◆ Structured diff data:
# # # #

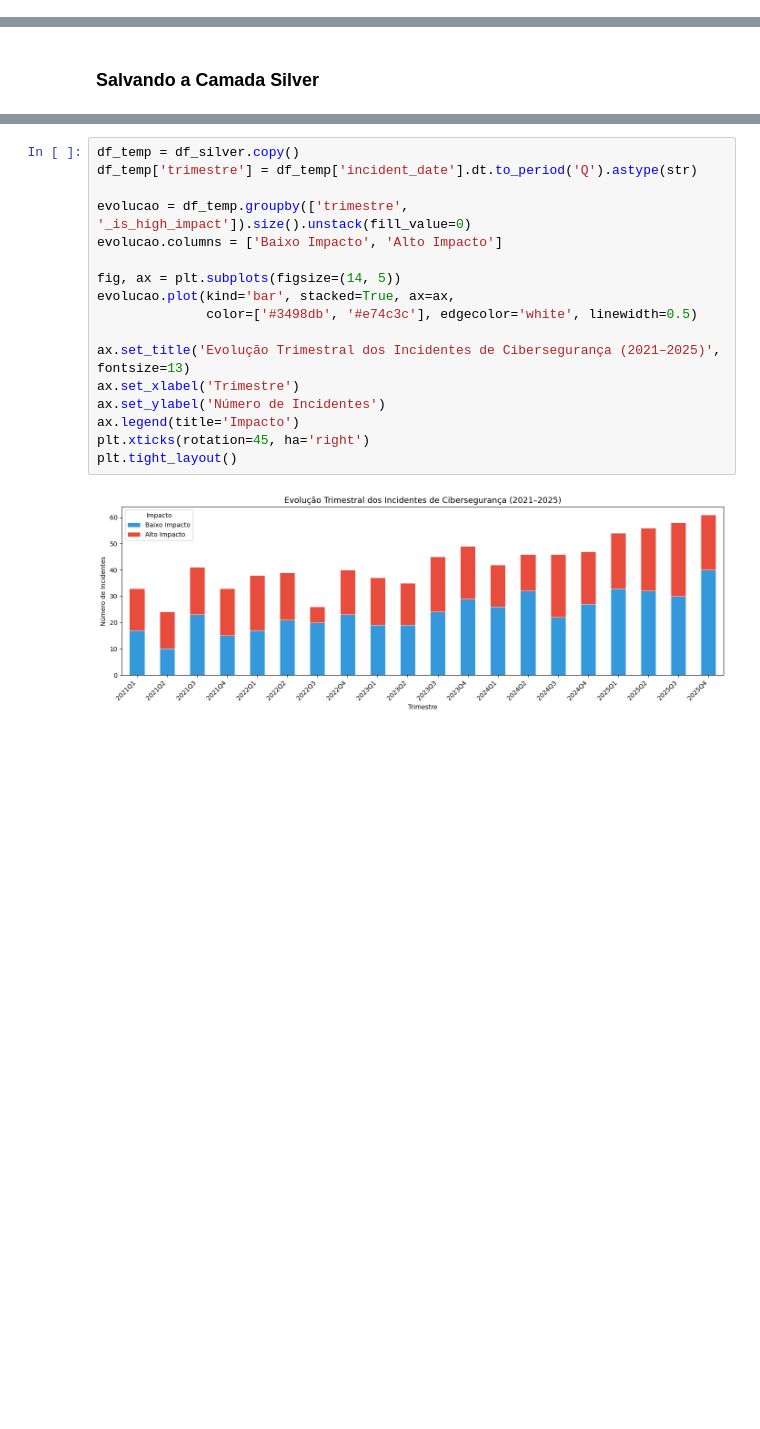
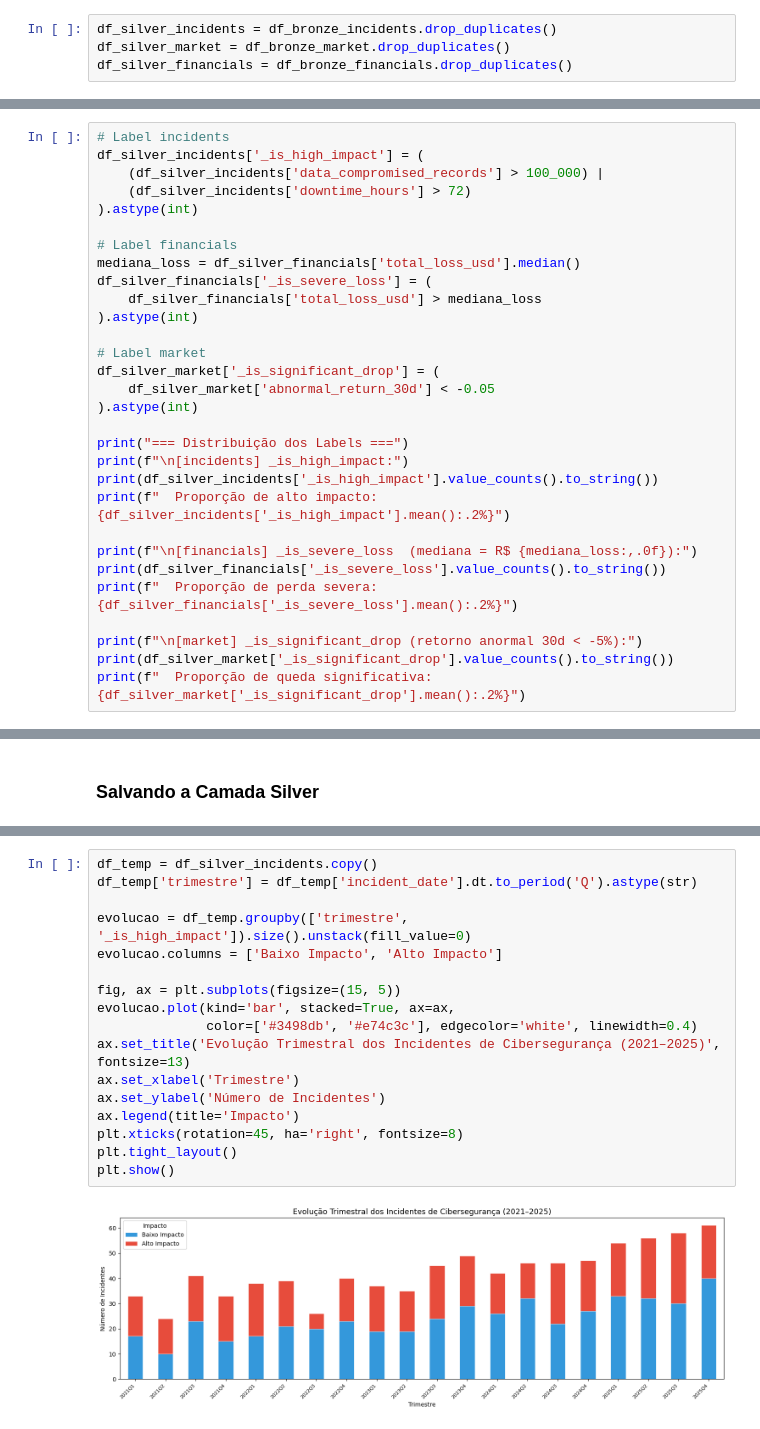
Before and after one commit to RodrigoMrqs/DataCience-BronzeAndSilver, a Jupyter notebook: notebook.ipynb, the cells around one changed output, grey strips where cells are left out. Drawn from its saved outputs; the diff is of its cells as text; blank space fills up the shorter version.

Commit message:
organização da pasta data, atualização das camadas bronze e prata

```diff
--- a/notebook.ipynb
+++ b/notebook.ipynb
@@ -516,0 +499,4 @@ df_silver = df_silver.drop_duplicates()
+# %%
+df_silver_incidents = df_bronze_incidents.drop_duplicates()
+df_silver_market = df_bronze_market.drop_duplicates()
+df_silver_financials = df_bronze_financials.drop_duplicates()
@@ -564,0 +666,30 @@ Proporção de alto impacto: 43.65%
+# %%
+# Label incidents
+df_silver_incidents['_is_high_impact'] = (
+    (df_silver_incidents['data_compromised_records'] > 100_000) |
+    (df_silver_incidents['downtime_hours'] > 72)
+).astype(int)
+
+# Label financials
+mediana_loss = df_silver_financials['total_loss_usd'].median()
+df_silver_financials['_is_severe_loss'] = (
+    df_silver_financials['total_loss_usd'] > mediana_loss
+).astype(int)
+
+# Label market
+df_silver_market['_is_significant_drop'] = (
+    df_silver_market['abnormal_return_30d'] < -0.05
+).astype(int)
+
+print("=== Distribuição dos Labels ===")
+print(f"\n[incidents] _is_high_impact:")
+print(df_silver_incidents['_is_high_impact'].value_counts().to_string())
+print(f"  Proporção de alto impacto: {df_silver_incidents['_is_high_impact'].mean():.2%}")
+
+print(f"\n[financials] _is_severe_loss  (mediana = R$ {mediana_loss:,.0f}):")
+print(df_silver_financials['_is_severe_loss'].value_counts().to_string())
+print(f"  Proporção de perda severa: {df_silver_financials['_is_severe_loss'].mean():.2%}")
+
+print(f"\n[market] _is_significant_drop (retorno anormal 30d < -5%):")
+print(df_silver_market['_is_significant_drop'].value_counts().to_string())
+print(f"  Proporção de queda significativa: {df_silver_market['_is_significant_drop'].mean():.2%}")
@@ -702,19 +831,19 @@ Série temporal mostrando o volume de incidentes por trimestre, separando alto e
 # %%
-df_temp = df_silver.copy()
+df_temp = df_silver_incidents.copy()
 df_temp['trimestre'] = df_temp['incident_date'].dt.to_period('Q').astype(str)
 
 evolucao = df_temp.groupby(['trimestre', '_is_high_impact']).size().unstack(fill_value=0)
 evolucao.columns = ['Baixo Impacto', 'Alto Impacto']
 
-fig, ax = plt.subplots(figsize=(14, 5))
+fig, ax = plt.subplots(figsize=(15, 5))
 evolucao.plot(kind='bar', stacked=True, ax=ax,
-              color=['#3498db', '#e74c3c'], edgecolor='white', linewidth=0.5)
-
+              color=['#3498db', '#e74c3c'], edgecolor='white', linewidth=0.4)
 ax.set_title('Evolução Trimestral dos Incidentes de Cibersegurança (2021–2025)', fontsize=13)
 ax.set_xlabel('Trimestre')
 ax.set_ylabel('Número de Incidentes')
 ax.legend(title='Impacto')
-plt.xticks(rotation=45, ha='right')
+plt.xticks(rotation=45, ha='right', fontsize=8)
 plt.tight_layout()
+plt.show()
 # %% [output]
-[figure, old version]
+[figure, new version]
```
Also changed, not shown: parts of 68 cells of this notebook, 16 other files.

# # # #

◆ HOW TO COMPLETE THIS TASK:
Your copy should match the data exactly, apart from the images, which are dropped.

◆ OUTPUT BELOW:
Before and after one commit to RodrigoMrqs/DataCience-BronzeAndSilver, a Jupyter notebook: notebook.ipynb, the cells around one changed output, grey strips where cells are left out. Drawn from its saved outputs; the diff is of its cells as text; blank space fills up the shorter version.

Commit message:
organização da pasta data, atualização das camadas bronze e prata

```diff
--- a/notebook.ipynb
+++ b/notebook.ipynb
@@ -516,0 +499,4 @@ df_silver = df_silver.drop_duplicates()
+# %%
+df_silver_incidents = df_bronze_incidents.drop_duplicates()
+df_silver_market = df_bronze_market.drop_duplicates()
+df_silver_financials = df_bronze_financials.drop_duplicates()
@@ -564,0 +666,30 @@ Proporção de alto impacto: 43.65%
+# %%
+# Label incidents
+df_silver_incidents['_is_high_impact'] = (
+    (df_silver_incidents['data_compromised_records'] > 100_000) |
+    (df_silver_incidents['downtime_hours'] > 72)
+).astype(int)
+
+# Label financials
+mediana_loss = df_silver_financials['total_loss_usd'].median()
+df_silver_financials['_is_severe_loss'] = (
+    df_silver_financials['total_loss_usd'] > mediana_loss
+).astype(int)
+
+# Label market
+df_silver_market['_is_significant_drop'] = (
+    df_silver_market['abnormal_return_30d'] < -0.05
+).astype(int)
+
+print("=== Distribuição dos Labels ===")
+print(f"\n[incidents] _is_high_impact:")
+print(df_silver_incidents['_is_high_impact'].value_counts().to_string())
+print(f"  Proporção de alto impacto: {df_silver_incidents['_is_high_impact'].mean():.2%}")
+
+print(f"\n[financials] _is_severe_loss  (mediana = R$ {mediana_loss:,.0f}):")
+print(df_silver_financials['_is_severe_loss'].value_counts().to_string())
+print(f"  Proporção de perda severa: {df_silver_financials['_is_severe_loss'].mean():.2%}")
+
+print(f"\n[market] _is_significant_drop (retorno anormal 30d < -5%):")
+print(df_silver_market['_is_significant_drop'].value_counts().to_string())
+print(f"  Proporção de queda significativa: {df_silver_market['_is_significant_drop'].mean():.2%}")
@@ -702,19 +831,19 @@ Série temporal mostrando o volume de incidentes por trimestre, separando alto e
 # %%
-df_temp = df_silver.copy()
+df_temp = df_silver_incidents.copy()
 df_temp['trimestre'] = df_temp['incident_date'].dt.to_period('Q').astype(str)
 
 evolucao = df_temp.groupby(['trimestre', '_is_high_impact']).size().unstack(fill_value=0)
 evolucao.columns = ['Baixo Impacto', 'Alto Impacto']
 
-fig, ax = plt.subplots(figsize=(14, 5))
+fig, ax = plt.subplots(figsize=(15, 5))
 evolucao.plot(kind='bar', stacked=True, ax=ax,
-              color=['#3498db', '#e74c3c'], edgecolor='white', linewidth=0.5)
-
+              color=['#3498db', '#e74c3c'], edgecolor='white', linewidth=0.4)
 ax.set_title('Evolução Trimestral dos Incidentes de Cibersegurança (2021–2025)', fontsize=13)
 ax.set_xlabel('Trimestre')
 ax.set_ylabel('Número de Incidentes')
 ax.legend(title='Impacto')
-plt.xticks(rotation=45, ha='right')
+plt.xticks(rotation=45, ha='right', fontsize=8)
 plt.tight_layout()
+plt.show()
 # %% [output]
-[figure, old version]
+[figure, new version]
```
Also changed, not shown: parts of 68 cells of this notebook, 16 other files.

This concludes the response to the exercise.